So it’s safest to start with a trusted author. I read this back before I stopped blogging – Unsheltered by Barbara Kingsolver.
Kingsolver, forever remembered for The Poisonwood Bible, has written a plethora of books. The only one I enjoyed was the famed one – Lacuna was not finished. This one was devoured on a long car trip – the Audible version.
Barbara (it really is her – she reads the audiobook, and she does so well) tells the story of Willa Knox, who is a little like all of us. Okay, maybe just me, but I loved her – she was just ever so relatable. She’s a responsible parent, wife, friend and writer (see 😇), but has found herself middle-aged, with a number of fully grown adults dependent on her, and very few resources available (including the absence of a career 😜) to satisfy their endless needs. Her son, Zeke, daughter Tig and obstreperous (Greek) father-in-law are the primary of these. Her husband tries, but that only makes him more trying.
So Willa, as one does, decides to investigate the history of her ancient, falling down house, hoping it’s of some value so she can raise some funds to restore it. In doing so, she discovers the story of Thatcher Greenwood, a science teacher and his friend, the naturalist Mary Treat (a real life historical character). They are most interested in the truth, and Mary corresponds with Charles Darwin, who holds views that were unpopular with the evangelical leaders of the time, including Thatcher’s boss. There’s more history courtesy of Vineland, and its founder, Charles Landis. Fascinating, and very entertaining.
Kingsolver does not shy away from tackling tricky questions, or from exposing current thought patterns from leaders as the amorphous mess they often are. She does this in a light and humorous way, but for those who are big believers in the current regime, they may feel attacked. Here’s an example:
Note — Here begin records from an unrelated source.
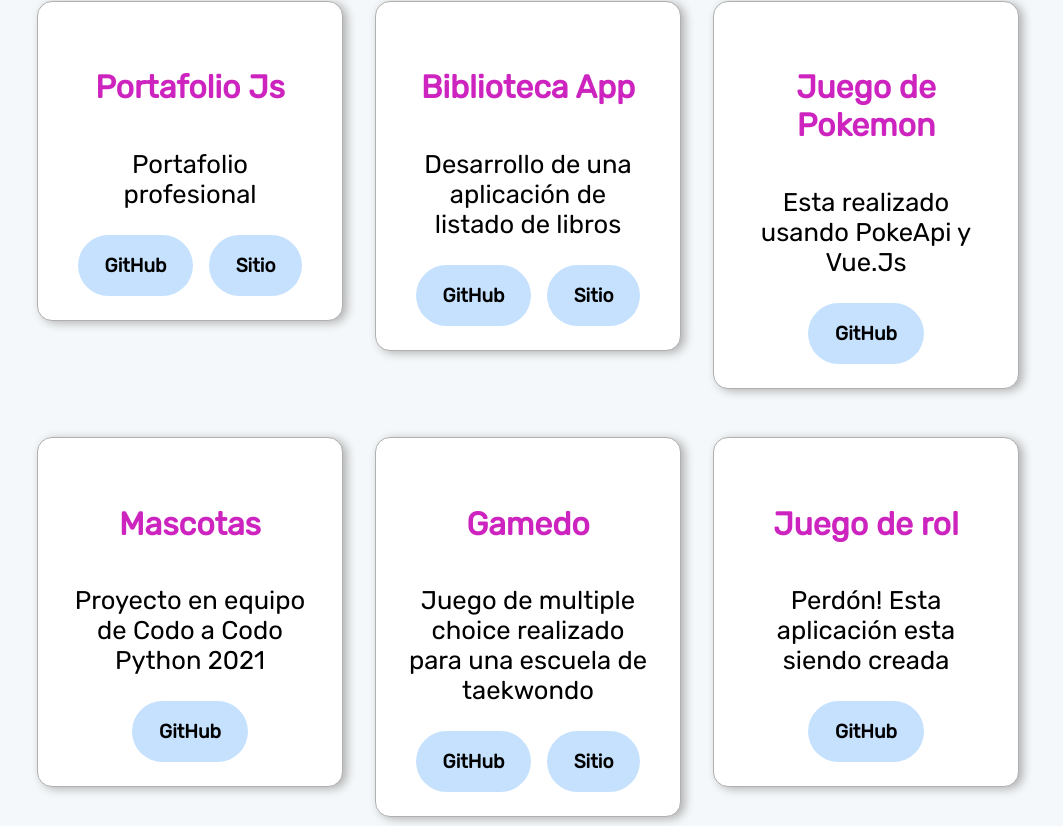
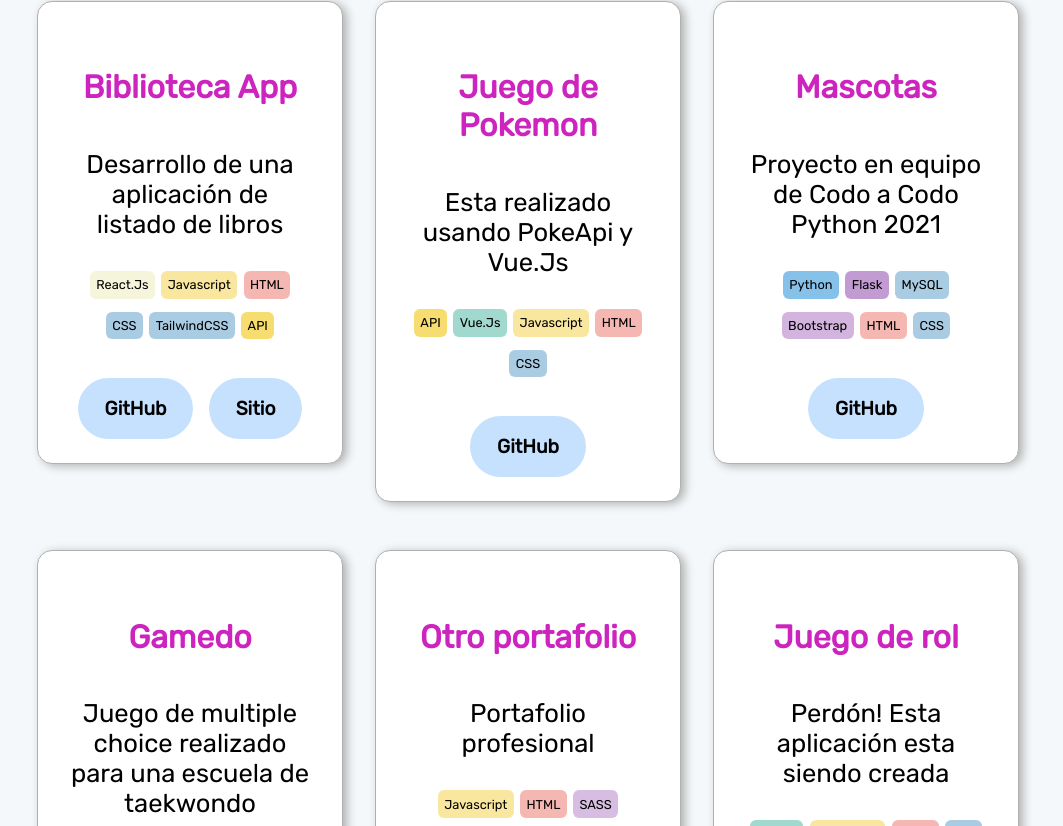
Before and after one commit to MeneghiniOrnella/vue.MeneghiniOrnella, a Vue app: page / in a window 1280 px wide. Shown: the part 1354-2180 px from the top of the page, without its empty margins (112-1175 px from the left). Built offline with nearby package versions, Linux system fonts and the light colour scheme; a web font is replaced by a local one.

Commit message:
"Updated Projects.vue component to display skills with colored backgrounds, added colors object to data, and modified project data in en.json and es.json files."

```diff
--- a/src/components/sections/Projects.vue
+++ b/src/components/sections/Projects.vue
@@ -6,9 +6,12 @@
                 <h4 class="title">{{ $t(`projects[${index}].title`) }}</h4>
                 <!-- <img :src="getImgSrc(project.img)" :title="project.title" :alt="project.title" /> -->
                 <p class="otherInfo">{{ $t(`projects[${index}].description`) }}</p>
-                <ul class="otherInfo" v-for="(skill, item) in project.item" :key="item">
-                    <li>{{ skill }}</li>
-                </ul>
+                <div class="skills">
+                    <ul v-for="(skill, itemIndex) in project.skills" :key="itemIndex">
+                        <li :style="{ 'background-color': this.colors[skill] }">{{ skill }}</li>
+                    </ul>
+                </div>
+
                 <div class="projectBtns">
                     <a target="_blank" :href="project.urlGithub"
                         aria-label="Go to Github this repository in a new window">GitHub</a>
@@ -28,16 +31,30 @@ export default {
     data() {
         return {
             projects: [],
+            colors: {
+                "Javascript": "#f9e79f",
+                "HTML": "#f5b7b1",
+                "SASS": "#d7bde2",
+                "ReactJs": "#aed6f1",
+                "CSS": "#a9cce3",
+                "NodeJs": "#a9dfbf",
+                "TailwindCSS": "#a9cce3",
+                "API": "#f7dc6f",
+                "Vue.Js": "#a2d9ce",
+                "Python": "#85c1e9",
+                "Flask": "#c39bd3",
+                "MySQL": "#a9cce3",
+                "Bootstrap": "#d2b4de",
+                "Axios": "#cfd8dc",
+                "Pinia": "#f9e79f",
+                "Papa Parse 5": "#85c1e9",
+                "Vue-ChartJs": "#f5b7b1"
+            }
         }
     },
     created() {
         this.projects = data.projects;
-    }
-    // computed: {
-    //     projects() {
-    //         return data.projects.map((index) => index);
-    //     }
-    // }
+    },
 }
 </script>
 
@@ -55,4 +72,23 @@ export default {
 .inactive {
     display: none;
 }
+
+.skills {
+    margin-bottom: 2rem;
+}
+
+ul {
+    list-style: none;
+    display: inline-block;
+    margin: .1rem;
+    padding: .1rem;
+}
+
+li {
+    margin: .2rem 0;
+    padding: .4rem;
+    background-color: beige;
+    border-radius: 6px;
+    font-size: .8rem;
+}
 </style>
--- a/src/data/i18n/en.json
+++ b/src/data/i18n/en.json
@@ -87,18 +87,7 @@
     ],
     "hProjects": "Projects",
     "projects": [
-        {
-            "title": "Portfolio Js",
-            "img": "portfolio.png",
-            "description": "Professional portfolio",
-            "urlGithub": "https://github.com/MeneghiniOrnella/portfolio",
-            "urlSite": "https://meneghiniornella.github.io/portfolio/",
-            "skills": [
-                "Javascript",
-                "HTML",
-                "SASS"
-            ]
-        },
+
         {
             "title": "Library App",
             "img": "library_app.png",
@@ -129,7 +118,7 @@
             ]
         },
         {
-            "title": "Mascotas",
+            "title": "Pets",
             "img": "dog.jpg",
             "description": "Team proyect of Codo a Codo Python 2021",
             "urlGithub": "https://github.com/MeneghiniOrnella/mascotas",
@@ -153,6 +142,18 @@
                 "HTML",
                 "Javascript",
                 "CSS"
+            ]
+        },
+        {
+            "title": "Other portfolio",
+            "img": "portfolio.png",
+            "description": "Professional portfolio",
+            "urlGithub": "https://github.com/MeneghiniOrnella/portfolio",
+            "urlSite": "https://meneghiniornella.github.io/portfolio/",
+            "skills": [
+                "Javascript",
+                "HTML",
+                "SASS"
             ]
         },
         {
--- a/src/data/i18n/es.json
+++ b/src/data/i18n/es.json
@@ -87,18 +87,7 @@
         }
     ],
     "projects": [
-        {
-            "title": "Portafolio Js",
-            "img": "portfolio.png",
-            "description": "Portafolio profesional",
-            "urlGithub": "https://github.com/MeneghiniOrnella/portfolio",
-            "urlSite": "https://meneghiniornella.github.io/portfolio/",
-            "skills": [
-                "Javascript",
-                "HTML",
-                "SASS"
-            ]
-        },
+
         {
             "title": "Biblioteca App",
             "img": "library_app.png",
@@ -153,6 +142,18 @@
                 "HTML",
                 "Javascript",
                 "CSS"
+            ]
+        },
+        {
+            "title": "Otro portafolio",
+            "img": "portfolio.png",
+            "description": "Portafolio profesional",
+            "urlGithub": "https://github.com/MeneghiniOrnella/portfolio",
+            "urlSite": "https://meneghiniornella.github.io/portfolio/",
+            "skills": [
+                "Javascript",
+                "HTML",
+                "SASS"
             ]
         },
         {
```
“I suppose it is in our nature,” she said finally. “When men fear the loss of what they know, they will follow any tyrant who promises to restore the old order.”
As the story draws us in, more bad things happen, as they do, and all the poignant personal interactions between family members – who have evidently experienced all the highs and lows that relationships bring – are a lovely counterpoint to the shitstorm raging around them. A reminder that humanity has come this far, and if you’ve got someone to love, you may just make it. Don’t you love these excerpts?
“The thing is, Mom, the secret of happiness is low expectations. That’s a good reminder, right there. If you didn’t lose your husband and kids all in one year, smile! You’re ahead of the game.”
“His confidence was enviable and maddening. Most of the time she didn’t want him to solve or contradict her worries, she just needed him to listen and agree with her on the awfulness at hand. This was a principle of marriage she’d explained many times.”
And a personal favourite –
“There but for the grace of serotonin go the rest of us.”
As you may be able to tell, I thoroughly enjoyed this book. I think the author (deliberately) pushed some buttons, probably upsetting quite a few fans in the process, but I admire her for it. Some of those things needed to be said. Yes, in a novel – where else does one discover any truth?
“Even this far inland, New Jersey was still recovering from Hurricane Sandy, which in its time, a few years back, had been called the storm of the century. How foolish it seemed now to label anything “of the century.” This one was still a teenager with an anger-management problem and a long future ahead.”
“How had she not seen all this? Willa was the one who raised her anxiety shield against every family medical checkup or late-night ring of the phone, expecting the worst so life couldn’t blindside them.”
Yay, I wrote a review. See, Bev – that wasn’t so hard.
You may also enjoy Liane Moriarty’s Nine Perfect Strangers, or Anne Patchett’s Commonwealth